*** Block opens ***

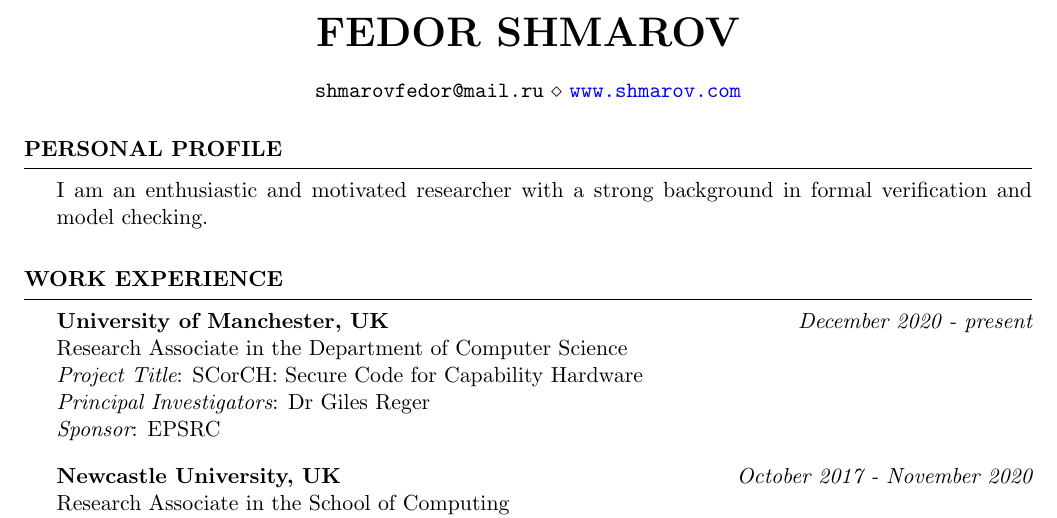
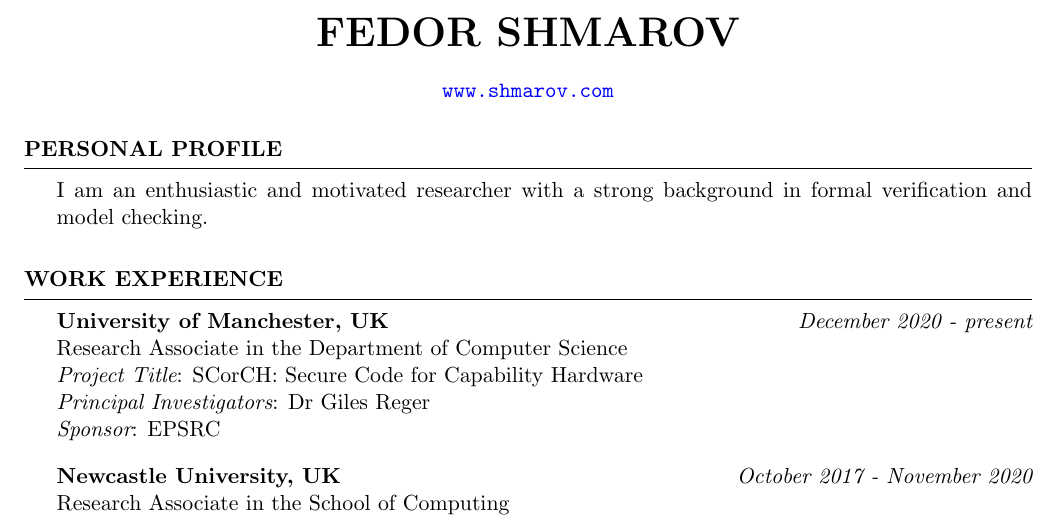
Before and after one commit to shmarovfedor/shmarovfedor.github.io, a LaTeX CV (cv/fedor-shmarov-cv.tex): part of page 1 of 3, cut so that both start at the same text. Compiled offline with pdfLaTeX.

Commit message:
updated cv

```diff
--- a/cv/fedor-shmarov-cv.tex
+++ b/cv/fedor-shmarov-cv.tex
@@ -52,8 +52,8 @@
 \name{Fedor Shmarov} % Your name
 
 % \address{195 Melbourne Court, Howard Street, Newcastle upon Tyne, NE1 2AT, UK} % Your secondary addess (optional)
-% \address{+447549260447 \\
-\address{\texttt{shmarovfedor@mail.ru} \\ \url{www.shmarov.com}} % Your phone number and email
+% \address{+447549260447 \texttt{shmarovfedor@mail.ru} \\ \url{www.shmarov.com}} % Your phone number and email
+\address{\url{www.shmarov.com}}
 
 % \address{1 Science Square, Newcastle upon Tyne, NE4 5TG, UK} % Your secondary addess (optional)
 % \address{+447549260447 \\ \texttt{fedor.shmarov@newcastle.ac.uk} \\ \url{www.shmarov.com}} % Your phone number and email
```
Also changed, not shown: cv/fedor-shmarov-cv.pdf, 1 other file.
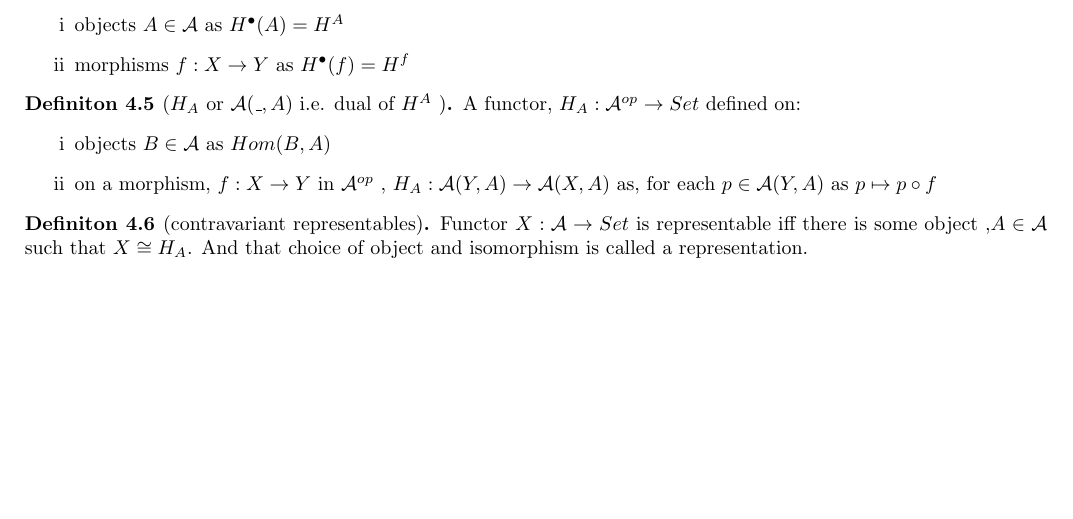
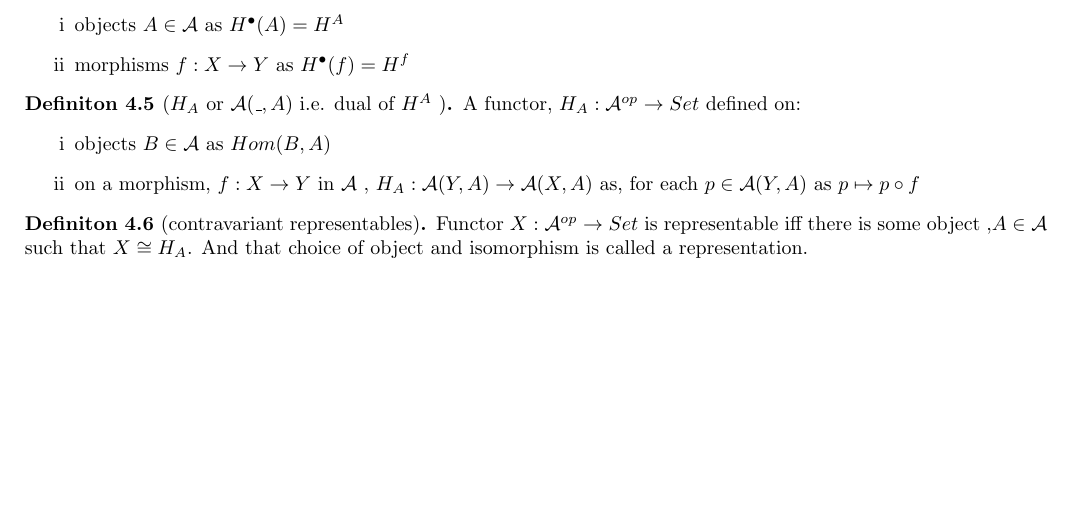
Before and after one commit to 4amVim/Undergrad-Thesis, a LaTeX thesis (Thesis/Examples.tex): part of page 5 of 6, cut so that both start at the same text. Compiled offline with pdfLaTeX.

Commit message:
i meant morphisms of dual of A(X,_)

```diff
--- a/Thesis/Examples.tex
+++ b/Thesis/Examples.tex
@@ -352,12 +352,12 @@ Hereon, only regarding locally small categories.
 	A functor, $H_A: \mathcal{A} ^{op} \rightarrow Set$ defined on:
 	\begin{enumerate}[label=\roman*]
 		\item objects $B \in \mathcal{A} $ as $Hom(B,A)$
-		\item on a morphism, $f : X \rightarrow Y $ in $\mathcal{A}^{op} $ , $H_A: \mathcal{A} (Y,A) \rightarrow \mathcal{A}(X,A) $ as, for each $p \in \mathcal{A}(Y,A) $ as $p \mapsto p \circ f$
+		\item on a morphism, $f : X \rightarrow Y $ in $\mathcal{A}$ , $H_A: \mathcal{A} (Y,A) \rightarrow \mathcal{A}(X,A) $ as, for each $p \in \mathcal{A}(Y,A) $ as $p \mapsto p \circ f$
 	\end{enumerate}
 \end{definition}
 
 \begin{definition}[contravariant representables] %{{{ contravariant representables	Definition
-	Functor $X: \mathcal{A} \rightarrow Set $ is representable iff there is some object ,$A \in \mathcal{A} $ such that $ X \cong H_A $. And that choice of object and isomorphism is called a representation.
+	Functor $X: \mathcal{A} ^{op} \rightarrow Set $ is representable iff there is some object ,$A \in \mathcal{A} $ such that $ X \cong H_A $. And that choice of object and isomorphism is called a representation.
 \end{definition}
 
 
```
Also changed, not shown: Thesis/Examples.pdf.
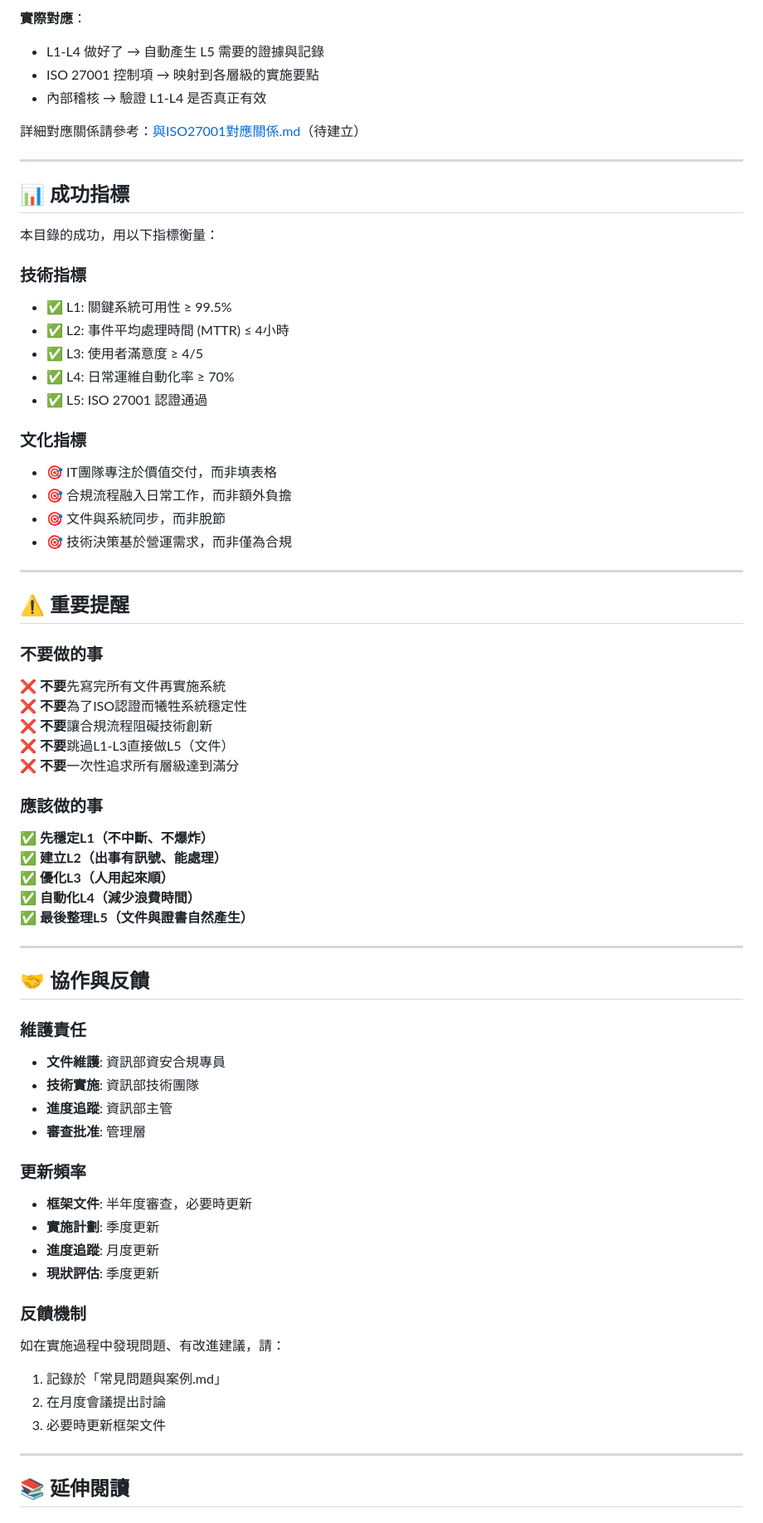
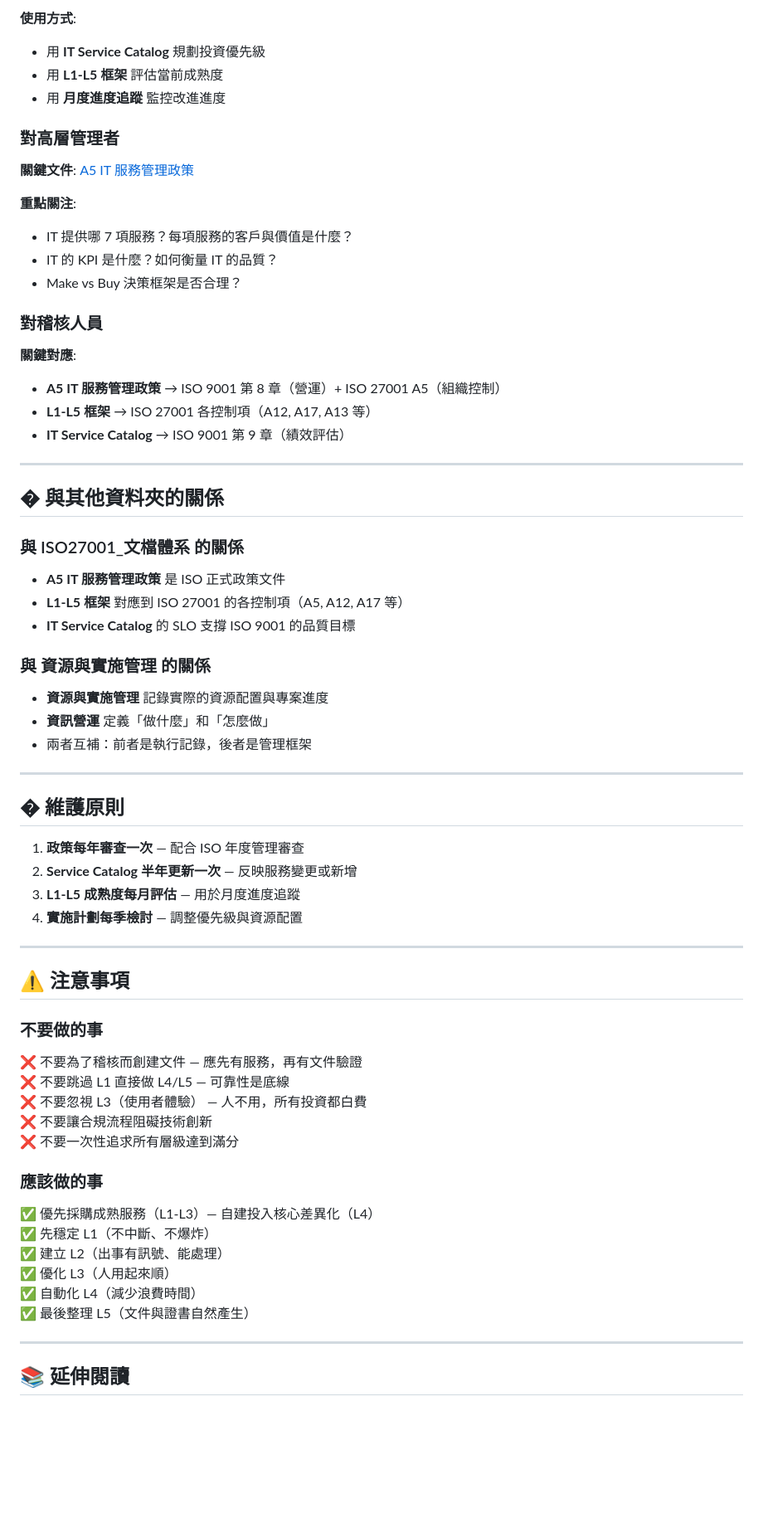
Before and after one commit to Hsieh583/Kausan-IT-ISO, a Markdown page: 資訊營運/README.md, the part around one of its changes. Shown at 83% size. Rendered like a GitHub page; blank space fills up the shorter version.

```diff
--- a/資訊營運/README.md
+++ b/資訊營運/README.md
@@ -102,69 +145,66 @@
 
-**實際對應**：
-- L1-L4 做好了 → 自動產生 L5 需要的證據與記錄
-- ISO 27001 控制項 → 映射到各層級的實施要點
-- 內部稽核 → 驗證 L1-L4 是否真正有效
+**使用方式**:
+- 用 **IT Service Catalog** 規劃投資優先級
+- 用 **L1-L5 框架** 評估當前成熟度
+- 用 **月度進度追蹤** 監控改進進度
 
-詳細對應關係請參考：[與ISO27001對應關係.md](與ISO27001對應關係.md)（待建立）
+### 對高層管理者
+
+**關鍵文件**: [A5 IT 服務管理政策](../ISO27001_文檔體系/01_政策文件/A5_IT服務管理政策.md)
+
+**重點關注**:
+- IT 提供哪 7 項服務？每項服務的客戶與價值是什麼？
+- IT 的 KPI 是什麼？如何衡量 IT 的品質？
+- Make vs Buy 決策框架是否合理？
+
+### 對稽核人員
+
+**關鍵對應**:
+- **A5 IT 服務管理政策** → ISO 9001 第 8 章（營運）+ ISO 27001 A5（組織控制）
+- **L1-L5 框架** → ISO 27001 各控制項（A12, A17, A13 等）
+- **IT Service Catalog** → ISO 9001 第 9 章（績效評估）
 
 ---
 
-## 📊 成功指標
+## � 與其他資料夾的關係
 
-本目錄的成功，用以下指標衡量：
+### 與 ISO27001_文檔體系 的關係
+- **A5 IT 服務管理政策** 是 ISO 正式政策文件
+- **L1-L5 框架** 對應到 ISO 27001 的各控制項（A5, A12, A17 等）
+- **IT Service Catalog** 的 SLO 支撐 ISO 9001 的品質目標
 
-### 技術指標
-- ✅ L1: 關鍵系統可用性 ≥ 99.5%
-- ✅ L2: 事件平均處理時間 (MTTR) ≤ 4小時
-- ✅ L3: 使用者滿意度 ≥ 4/5
-- ✅ L4: 日常運維自動化率 ≥ 70%
-- ✅ L5: ISO 27001 認證通過
-
-### 文化指標
-- 🎯 IT團隊專注於價值交付，而非填表格
-- 🎯 合規流程融入日常工作，而非額外負擔
-- 🎯 文件與系統同步，而非脫節
-- 🎯 技術決策基於營運需求，而非僅為合規
+### 與 資源與實施管理 的關係
+- **資源與實施管理** 記錄實際的資源配置與專案進度
+- **資訊營運** 定義「做什麼」和「怎麼做」
+- 兩者互補：前者是執行記錄，後者是管理框架
 
 ---
 
-## ⚠️ 重要提醒
+## � 維護原則
 
-### 不要做的事
-❌ **不要**先寫完所有文件再實施系統
-❌ **不要**為了ISO認證而犧牲系統穩定性
-❌ **不要**讓合規流程阻礙技術創新
-❌ **不要**跳過L1-L3直接做L5（文件）
-❌ **不要**一次性追求所有層級達到滿分
-
-### 應該做的事
-✅ **先穩定L1（不中斷、不爆炸）**
-✅ **建立L2（出事有訊號、能處理）**
-✅ **優化L3（人用起來順）**
-✅ **自動化L4（減少浪費時間）**
-✅ **最後整理L5（文件與證書自然產生）**
+1. **政策每年審查一次** — 配合 ISO 年度管理審查
+2. **Service Catalog 半年更新一次** — 反映服務變更或新增
+3. **L1-L5 成熟度每月評估** — 用於月度進度追蹤
+4. **實施計劃每季檢討** — 調整優先級與資源配置
 
 ---
 
-## 🤝 協作與反饋
+## ⚠️ 注意事項
 
-### 維護責任
-- **文件維護**: 資訊部資安合規專員
-- **技術實施**: 資訊部技術團隊
-- **進度追蹤**: 資訊部主管
-- **審查批准**: 管理層
+### 不要做的事
+❌ 不要為了稽核而創建文件 — 應先有服務，再有文件驗證
+❌ 不要跳過 L1 直接做 L4/L5 — 可靠性是底線
+❌ 不要忽視 L3（使用者體驗） — 人不用，所有投資都白費
+❌ 不要讓合規流程阻礙技術創新
+❌ 不要一次性追求所有層級達到滿分
 
-### 更新頻率
-- **框架文件**: 半年度審查，必要時更新
-- **實施計劃**: 季度更新
-- **進度追蹤**: 月度更新
-- **現狀評估**: 季度更新
-
-### 反饋機制
-如在實施過程中發現問題、有改進建議，請：
-1. 記錄於「常見問題與案例.md」
-2. 在月度會議提出討論
-3. 必要時更新框架文件
+### 應該做的事
+✅ 優先採購成熟服務（L1-L3）— 自建投入核心差異化（L4）
+✅ 先穩定 L1（不中斷、不爆炸）
+✅ 建立 L2（出事有訊號、能處理）
+✅ 優化 L3（人用起來順）
+✅ 自動化 L4（減少浪費時間）
+✅ 最後整理 L5（文件與證書自然產生）
 
 ---
 
```
Also changed, not shown: other parts of 資訊營運/README.md (+113 -73 lines), README.md (+33 -4 lines).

*** Block closes ***

In the material above, find each line that has the string "資源與實施管理" and return it.

+### 與 資源與實施管理 的關係
+- **資源與實施管理** 記錄實際的資源配置與專案進度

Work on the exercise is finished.